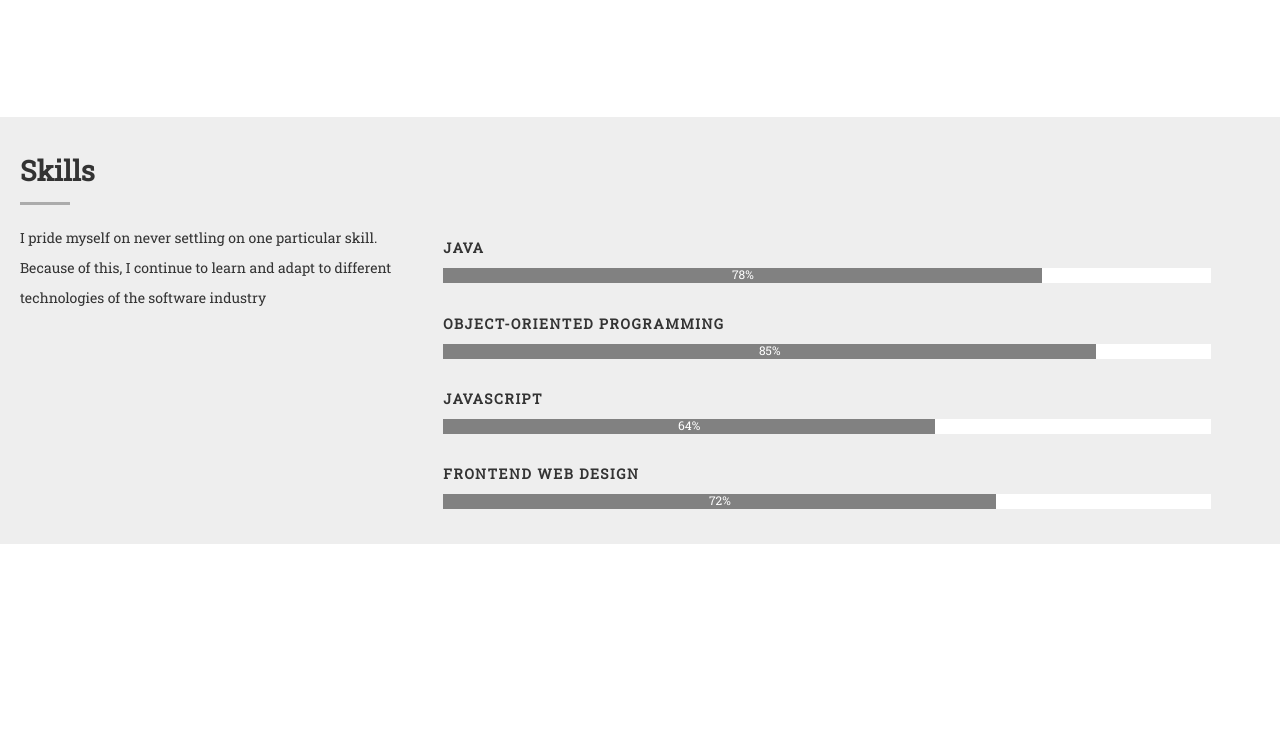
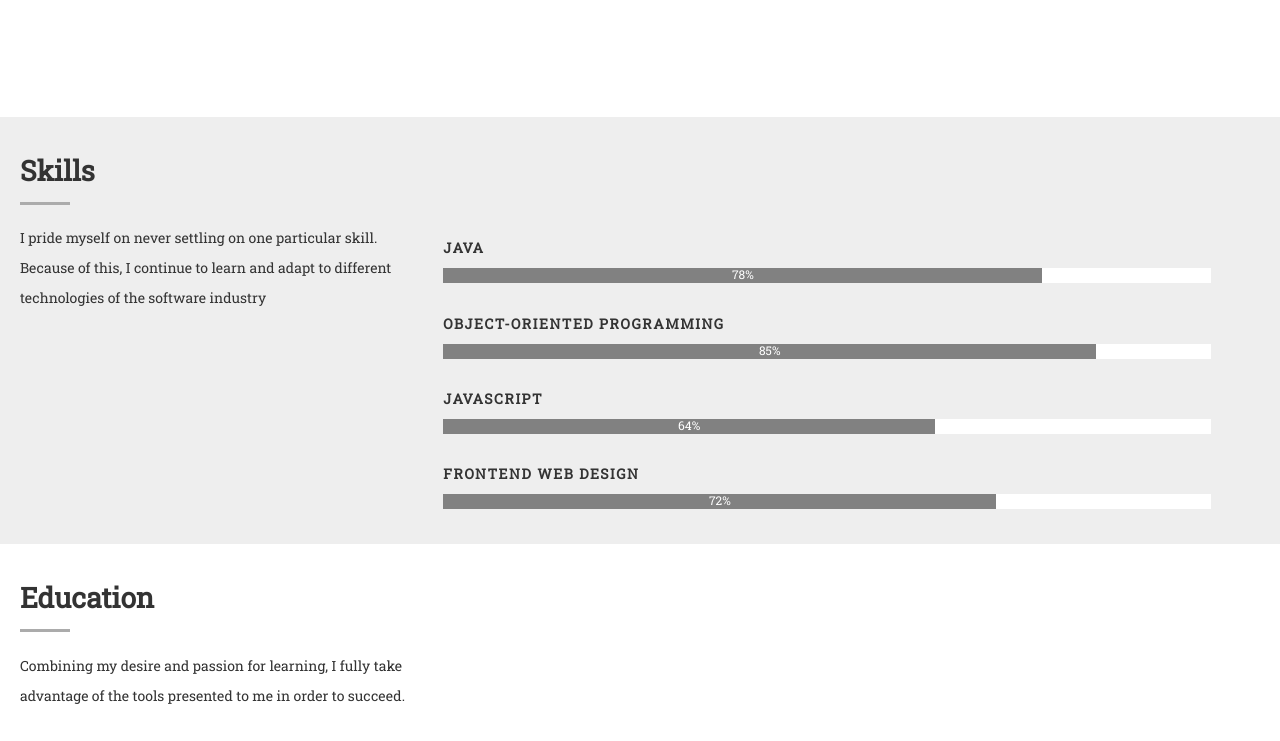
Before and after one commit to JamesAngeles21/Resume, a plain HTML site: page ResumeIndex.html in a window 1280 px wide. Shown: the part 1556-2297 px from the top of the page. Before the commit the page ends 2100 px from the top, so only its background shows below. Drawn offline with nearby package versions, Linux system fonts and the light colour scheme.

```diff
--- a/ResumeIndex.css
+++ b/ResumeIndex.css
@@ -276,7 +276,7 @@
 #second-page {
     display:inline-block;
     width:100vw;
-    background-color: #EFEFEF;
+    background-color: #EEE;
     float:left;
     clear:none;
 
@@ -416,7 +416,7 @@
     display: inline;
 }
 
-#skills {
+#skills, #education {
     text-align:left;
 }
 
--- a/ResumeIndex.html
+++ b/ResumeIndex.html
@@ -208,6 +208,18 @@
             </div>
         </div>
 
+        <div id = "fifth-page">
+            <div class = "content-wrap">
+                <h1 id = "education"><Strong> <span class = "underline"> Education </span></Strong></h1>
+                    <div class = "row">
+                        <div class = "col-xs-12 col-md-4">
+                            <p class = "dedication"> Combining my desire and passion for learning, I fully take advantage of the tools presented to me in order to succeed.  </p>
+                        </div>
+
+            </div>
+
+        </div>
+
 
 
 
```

● **What needs to be done**
Nothing but the lines with "inline" should be returned, copied from the entries above.

● **Written solution**
     display:inline-block;
     display: inline;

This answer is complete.